The best way to prevent the flu is to get a influenza vaccine. Even if you have not had your vaccine, practice the following recommendations to stay healthy.
Avoid contact with people who are ill.
Do not eat or drink after anyone.
Wash your hands frequently
Keep your hands away from your face—your nose, mouth, and eyes are portals into your body.
Keep healthy—eat right and get enough rest. This will help your body and your immune system fight off disease.
Dress appropriately for the weather.
Keep your clothing and body clean.
In times of disease outbreaks, avoid large crowds or crowded conditions.
Infants should be kept away from any ill person. Avoid any unnecessary contact with crowds.
How the Influenza Virus Is Passed Around
The flu is spread, or transmitted, when a person who has the flu coughs, sneezes, or speaks and sends flu virus into the air, .
and other people inhale the virus. The virus enters the nose, throat, or lungs of a person and begins to multiply, causing symptoms
of influenza. Influenza may, less often, be spread when a person touches a surface that has flu viruses on it – a door handle,
for instance – and then touches his or her nose or mouth.
The Flu Is Contagious?
A person can spread the flu starting one day before he or she feels sick. Adults can continue to pass the flu virus to others for another
three to seven days after symptoms start. Children can pass the virus for longer than seven days. Symptoms start one to four days after the
virus enters the body. Some persons can be infected with the flu virus but have no symptoms. During this time, those persons can still spread the virus to others.

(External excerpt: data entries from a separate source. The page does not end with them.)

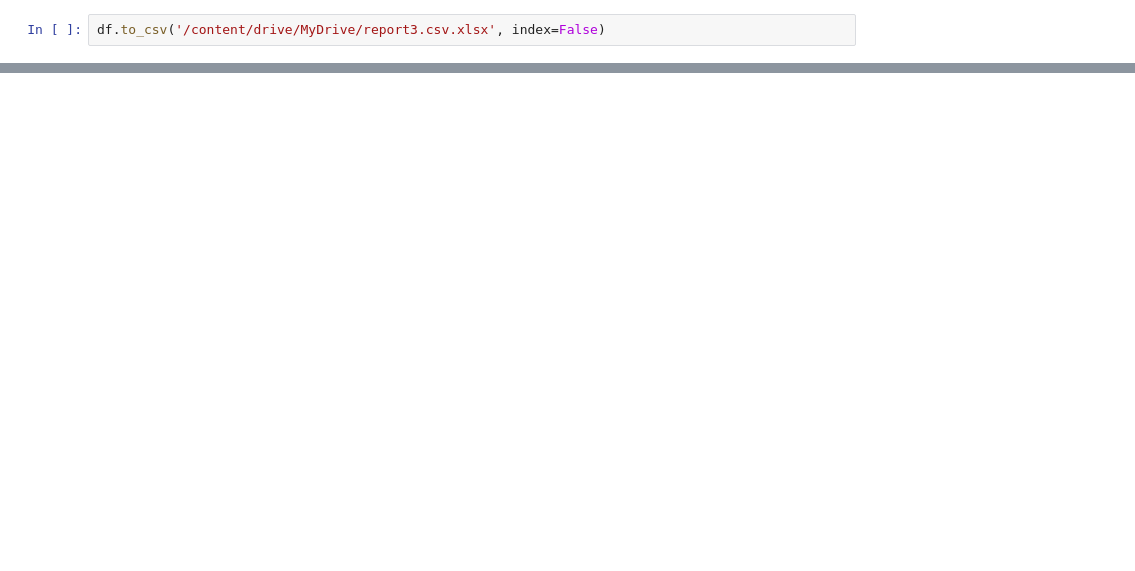
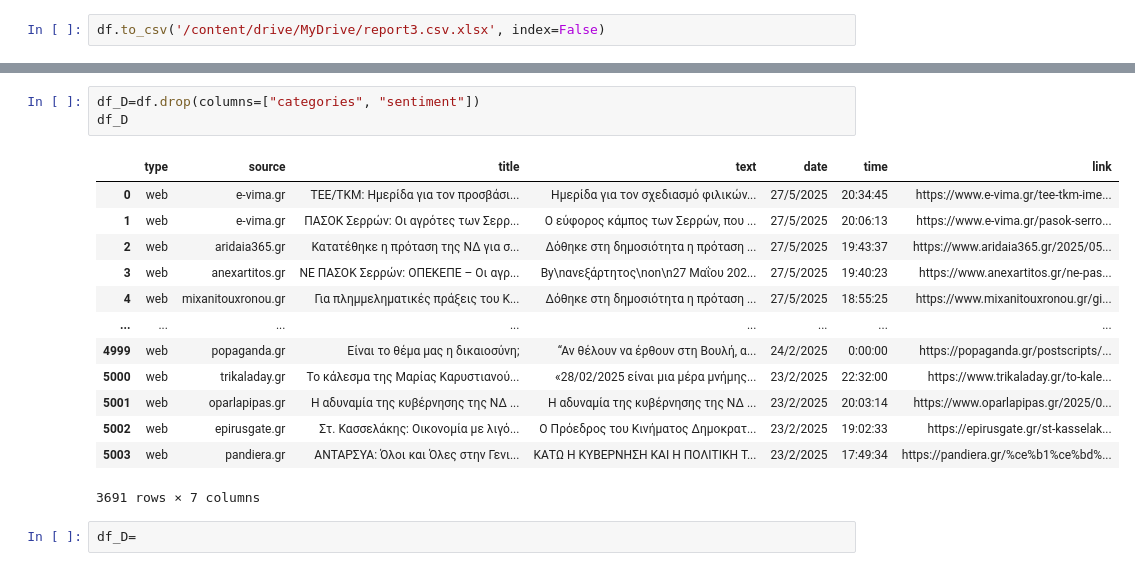
Before and after one commit to vasill23/classwork1_vasilikizafeiropoulou, a Jupyter notebook: data_final_project.ipynb, the cells around one changed output, grey strips where cells are left out. Cells and saved outputs as stored; diff of their text form; blank space fills up the shorter version.

```diff
--- a/data_final_project.ipynb
+++ b/data_final_project.ipynb
@@ -45,0 +47,19 @@ TypeError: Series.drop_duplicates() got an unexpected keyword argument 'subset'
+# %%
+df_D=df.drop(columns=["categories", "sentiment"])
+df_D
+# %% [output]
+|  | type | source | title | text | date | time | link |
+| 0 | web | e-vima.gr | ΤΕΕ/ΤΚΜ: Ημερίδα για τον προσβάσι... | Ημερίδα για τον σχεδιασμό φιλικών... | 27/5/2025 | 20:34:45 | https://www.e-vima.gr/tee-tkm-ime... |
+| 1 | web | e-vima.gr | ΠΑΣΟΚ Σερρών: Οι αγρότες των Σερρ... | Ο εύφορος κάμπος των Σερρών, που ... | 27/5/2025 | 20:06:13 | https://www.e-vima.gr/pasok-serro... |
+| 2 | web | aridaia365.gr | Κατατέθηκε η πρόταση της ΝΔ για σ... | Δόθηκε στη δημοσιότητα η πρόταση ... | 27/5/2025 | 19:43:37 | https://www.aridaia365.gr/2025/05... |
+| 3 | web | anexartitos.gr | ΝΕ ΠΑΣΟΚ Σερρών: ΟΠΕΚΕΠΕ – Οι αγρ... | By\nανεξάρτητος\non\n27 Μαΐου 202... | 27/5/2025 | 19:40:23 | https://www.anexartitos.gr/ne-pas... |
+| 4 | web | mixanitouxronou.gr | Για πλημμεληματικές πράξεις του Κ... | Δόθηκε στη δημοσιότητα η πρόταση ... | 27/5/2025 | 18:55:25 | https://www.mixanitouxronou.gr/gi... |
+| ... | ... | ... | ... | ... | ... | ... | ... |
+| 4999 | web | popaganda.gr | Είναι το θέμα μας η δικαιοσύνη; | “Αν θέλουν να έρθουν στη Βουλή, α... | 24/2/2025 | 0:00:00 | https://popaganda.gr/postscripts/... |
+| 5000 | web | trikaladay.gr | Το κάλεσμα της Μαρίας Καρυστιανού... | «28/02/2025 είναι μια μέρα μνήμης... | 23/2/2025 | 22:32:00 | https://www.trikaladay.gr/to-kale... |
+| 5001 | web | oparlapipas.gr | H αδυναμία της κυβέρνησης της ΝΔ ... | Η αδυναμία της κυβέρνησης της ΝΔ ... | 23/2/2025 | 20:03:14 | https://www.oparlapipas.gr/2025/0... |
+| 5002 | web | epirusgate.gr | Στ. Κασσελάκης: Οικονομία με λιγό... | Ο Πρόεδρος του Κινήματος Δημοκρατ... | 23/2/2025 | 19:02:33 | https://epirusgate.gr/st-kasselak... |
+| 5003 | web | pandiera.gr | ΑΝΤΑΡΣΥΑ: Όλοι και Όλες στην Γενι... | ΚΑΤΩ Η ΚΥΒΕΡΝΗΣΗ ΚΑΙ Η ΠΟΛΙΤΙΚΗ Τ... | 23/2/2025 | 17:49:34 | https://pandiera.gr/%ce%b1%ce%bd%... |
+3691 rows × 7 columns
+# %%
+df_D=
```
Also changed, not shown: parts of 6 cells of this notebook.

How To Know if You Have the Flu?
Your respiratory illness might be the flu if you have sudden onset of body aches, fever, and respiratory symptoms, and your illness occurs
during November through April (the usual flu season in the Northern Hemisphere). However, during this time, other respiratory illnesses
can cause similar symptoms and flu can be caught at any time of the year. It is impossible to tell for sure if you have the flu based on
symptoms alone. Doctors can perform tests to see if you have the flu if you are in the first few days of your illness.
What You Should Do If You Get the Flu
- Drink plenty of liquids
- Avoid using alcohol and tobacco
- Take medication to relieve the symptoms of flu
Influenza is caused by a virus, so antibiotics (like penicillin) don’t work to cure it. The best way to prevent the flu is to get an
influenza vaccine (flu shot) each fall, before flu season.
Do Not Give Aspirin To a Child or Teenager Who Has the Flu
Never give aspirin to children or teenagers who have flu-like symptoms – and particularly fever – without first speaking to .
your doctor. Giving aspirin to children and teenagers who have influenza can cause a rare but serious illness called Reye syndrome. Children
or teenagers with the flu should get plenty of rest, drink lots of liquids, and take medicines that contain no aspirin to relieve symptoms.
The Myth of the "Stomach Flu"
Many people use the term "stomach flu – to describe illnesses with nausea, vomiting, or diarrhea. These symptoms can be caused by many
different viruses, bacteria, or even parasites. While vomiting, diarrhea, and being nauseous or "sick to your stomach" can sometimes be related
to the flu (particularly in children), these problems are rarely the main symptoms of influenza. The flu is a respiratory disease and not a stomach or intestinal disease.
Comal County Public Health, 830-221-1150